If I open the window, does that recreate an eleventh side, the newly created angle of glass against brick? Or does it create infinite sides, a little portal to the outside where air and light and all danger lie in staggering doses? Sometimes it’s good to get the air in, to feel a little god of a breeze across your desk and believe that some kind of peace is achievable. To have a loose sheet of paper be shifted a few inches before you can react quick enough, an invisible jester teasing at your order. If any human was to do that, then instant kill. But nature is a forgiveable beast, it has earnt an allowance from my limited leniency.
If only there was no sound outside, if only you could switch on and off the things you wanted to hear, the world as your own personal playlist. Mute the children, mute the infant brays, mute the boom boom music. Let’s amplify a flower and hear what noise it makes as it releases its seed. I want to hear the strain of bark as a tree grows, the disturbance of a patch of river from a freshwater fish. Let me put my ear to the ground and hear the leaves fall, imagining their touch as a beater on a kettle drum. The forest is an orchestra that is impossible to conduct, and I want to hook up with its cacophony.
I go walking in a woodland, and I’m still boxed in: by a wire fence and a locked gate, private land, a road that brings the knife of civilisation. Freedom complete with limits. What is it I really want? I want the rain; I want shelter. I want the dirt; I want my bed. I want a valley in which no one can hear my screaming in order to judge me; I want to be heard and praised. I allow myself these contradictions. The multitudes cannot be stopped.

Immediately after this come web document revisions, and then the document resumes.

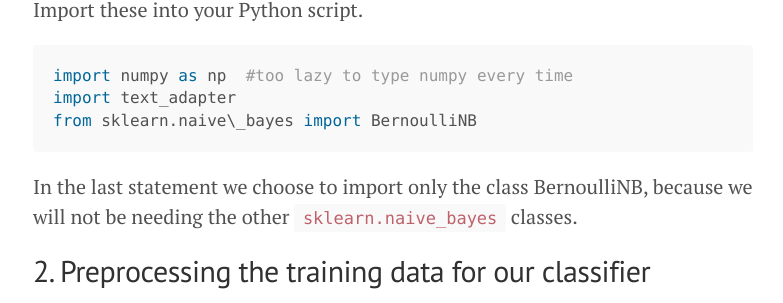
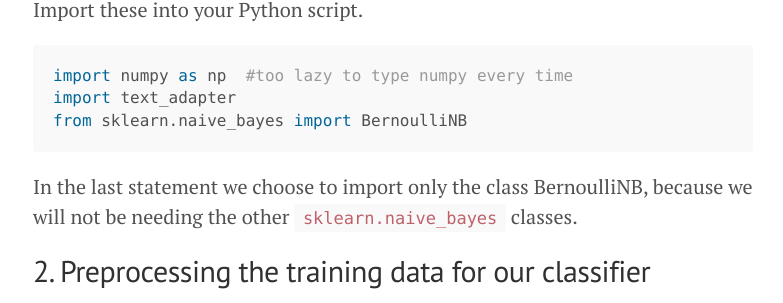
Before and after one commit to Winterflower/winterflower.github.io, a Jekyll site: the page built from _posts/2014-11-10-scikit-learn-tutorial.md, in a window 1280 px wide and 900 px high, scrolled down 596 px. Shown: the part 149-452 px from the top of the window, without its empty margins (247-1030 px from the left). Built offline with Jekyll 4.4.1, drawn with Linux system fonts in a browser that asks for light colours; Markdown is read by kramdown in place of the engine named in the settings.

Commit message:
more fixes

````diff
--- a/_posts/2014-11-10-scikit-learn-tutorial.md
+++ b/_posts/2014-11-10-scikit-learn-tutorial.md
@@ -15,16 +15,17 @@ Prerequisites:
 
 ##1. Importing required modules
 For this tutorial, we will require three modules
+
 1. numpy
 2. sklearn.naive_bayes
-3. text\_adapter
+3. text_adapter
 
 Import these into your Python script.
 
 ```python
 import numpy as np  #too lazy to type numpy every time
 import text_adapter
-from sklearn.naive\_bayes import BernoulliNB
+from sklearn.naive_bayes import BernoulliNB
 ```
 In the last statement we choose to import only
 the class BernoulliNB, because we will not be
````
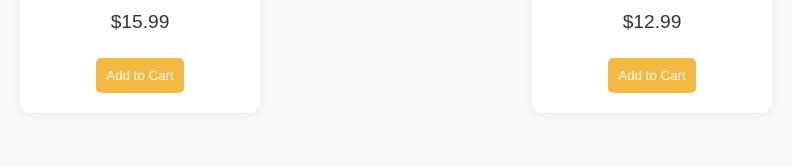
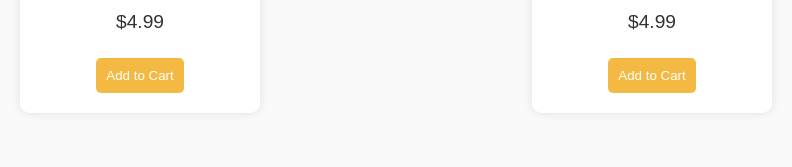
Before and after one commit to soroushaz1/magicaltalesforkids, a plain HTML site: page index.html in a window 1280 px wide. Shown: the part 1008-1175 px from the top of the page, 244-1036 px from the left. Drawn offline with Linux system fonts and the light colour scheme.

Commit message:
Set the prices

```diff
--- a/index.html
+++ b/index.html
@@ -41,14 +41,14 @@
                 <div class="book-item">
                     <img src="book1.jpg" alt="Book 1">
                     <h3>The Magical Adventure</h3>
-                    <p>$15.99</p>
+                    <p>$4.99</p>
                     <button class="btn add-to-cart">Add to Cart</button>
                 </div>
                 <!-- Book Item -->
                 <div class="book-item">
                     <img src="book2.jpg" alt="Book 2">
                     <h3>Fairy Tales and Dreams</h3>
-                    <p>$12.99</p>
+                    <p>$4.99</p>
                     <button class="btn add-to-cart">Add to Cart</button>
                 </div>
                 <!-- Add more book items as needed -->
```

Colin Dardis is a neurodivergent poet, editor and sound artist from Northern Ireland. His work, largely influenced by his experiences with depression and Asperger’s, has been published widely throughout Ireland, the UK and USA. His books include All This Light In Which To See The Dead: Pandemic Journals 2020-21 (Rancid Idols Productions, 2022), Endless Flower (Rancid Idols Productions, 2021) and The Dogs of Humanity (Fly on the Wall Press, 2019, shortlisted for Best Poetry Pamphlet, Saboteur Awards 2020). A new collection, Apocrypha: Collected Early Poems, will be published in 2022 by Cyberwit. Website: www.colindardispoet.co.uk. Twitter: @purelypoetry. Latest collection: All This Light In Which To See The Dead, out now via Rancid Idols Productions. Latest album: Dead Leaves, New Seeds, out now on all good streaming platforms.
Banner Art: Perspective, a manipulated digital image by Robert Frede Kenter (c) 2022. Twitter: @frede_kenter